There is nothing massively different in aesthetic execution, it is stylish and simplistic in layout. BMW has struck a good balance between physical buttons and virtual controls that are found in the touchscreen infotainment system. There are also enough controls on the chunky steering wheel to never take your hands off.
There seems to be plenty of space for adults on the rear bench and BMW says the boot volume has grown to 470 litres in the latest generation Gran Coupe. That’s a handy volume for luggage on a weekend away for four adults. When there are only two passengers you can flip down the rear chairs to expand the space to 1 290 litres.
By the way, the boot is accessed by a powered tailgate that rises and closes at the touch of a button. The loading area is wide and deep, making it far more cargo friendly than the 3 Series or two-four 4. We didn’t try, but we’ll bet a mountain bike would fit in without much hassle.
The BMW 420d Gran Coupe is powered by a diesel engine, as you may have guessed.
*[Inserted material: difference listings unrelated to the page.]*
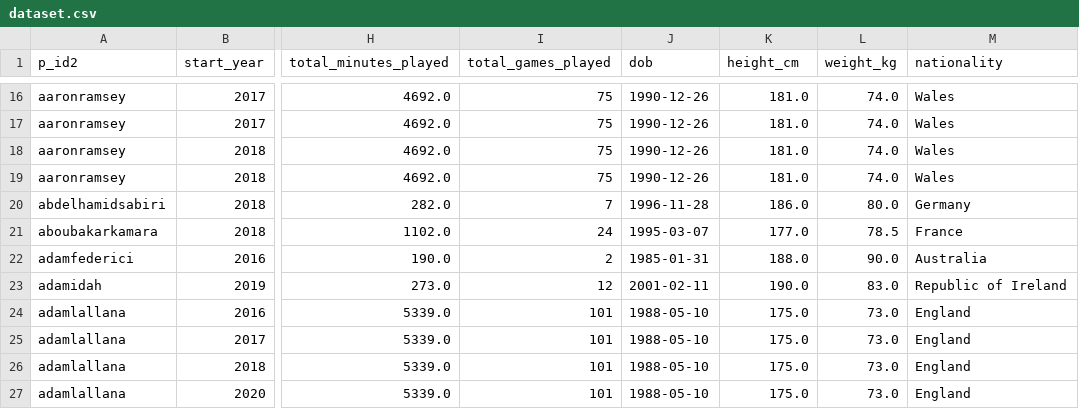
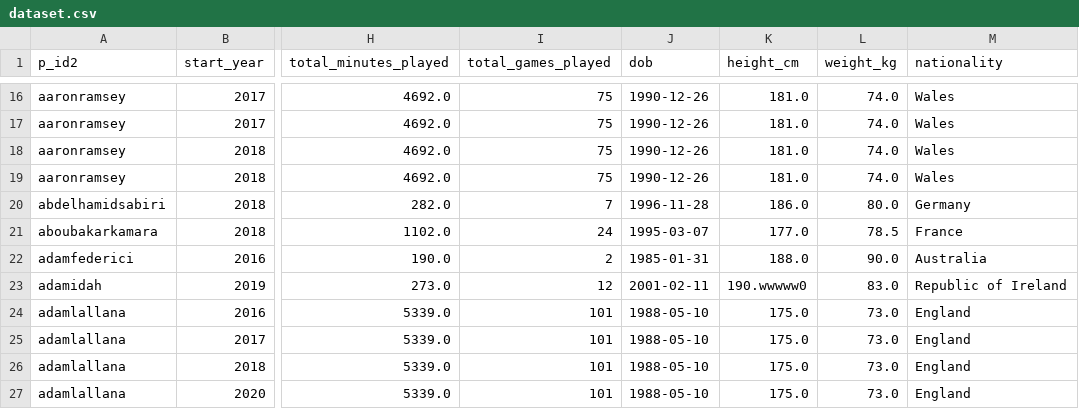
Before and after one commit to yusufdanis/Data-Mining-Project, a CSV file: dataset.csv, drawn as a sheet; only a part is shown, gaps mark what is left out; the diff names each change by its address in the sheet, - before the commit and + after, or states it on an @@ line.

```diff
--- a/dataset.csv
+++ b/dataset.csv
-K23 (height_cm): 190.0
+K23 (height_cm): 190.wwwww0
```
Also changed, not shown: 21 other files.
There are 420i and 440i petrol derivatives, too. The former has an inline four turbocharged engine while the latter has a force-fed inline six. We believe the 420d is the pick of the bunch, and we’ll try to explain why in a moment.
The oil-burning unit is also an inline four that displaces 2,0 litres. It uses a turbocharger to ramp up power to 140 kW or power. A maximum 400 N.m of torque is on tap from 1 750 – 2 500 r/min. An eight-speed automatic transmission is the only option in the 4 Series Gran Coupe range.
On the road
Most BMWs have a sporting slant and the BMW 420d Gran Coupe also falls into this camp. This car was developed by folks who enjoy driving, you can tell from the way it responds to inputs. The suspension set-up does a pretty decent job of ironing out road imperfections. And over larger undulations there is a good balance of comfort and body control. The 19-inch alloys, shod with Pirelli high-performance rubber, provide loads of grip, as a result, it takes a lot of lateral load to get them unstuck.
If you are wondering about the title, firstly, thanks for reading this far. And secondly, we’ll get to it in a moment. The turbodiesel powerplant in the BMW 420d Gran Coupe seems like a perfect match for a car of this type, a junior GT, if you will. Its low-down grunt and long gearing make it an ideal car for cruising long distances. Handily it also returns low fuel consumption figures. The indicated figure during our time together hovered around the mid-six litre mark.
Thanks to the quiet nature of the engine you can also drive at a pace that would otherwise come across as a bit anti-social. People don’t hear the car coming as the engine isn’t howling along at high revs. We know the inline six in the M440i from other BMWs and, as good as it sounds, it can alert folks to your current antics from quite far away.
This not the case with the 420d. During a spirited drive we came across a sportsbike enjoying same corners we did, also at a decent pace. However, the response from the public towards the quiet BMW and the two-wheeler was quite different, even though we were not travelling at dissimilar speeds.
BMW has really streamlined its model offerings in the local market. There are just three variants to choose from, though we can’t quite work out why there isn’t an M4 Gran Coupe… (Answers on a postcard to…- Ed).
If you require a BMW model of this size then the Gran Coupe seems to be the winner. It offers more practicality than the 3 Series with nearly the same level of coupe-ness as the two-door. We’d highly recommend that you sample the BMW 420d Gran Coupe, even if it wasn’t initially on your shortlist of models to choose from.
Model: BMW 420d Gran Coupe
Price: R984 830
Engine: 2,0-litre inline four, turbodiesel
Transmission: eight-speed automatic, RWD
Max power: 140 kW
Max torque: 400 N.m
0-100 km/h: 7,5 sec
Top speed: 233 km/h
Fuel consumption: 4,9 L/100 km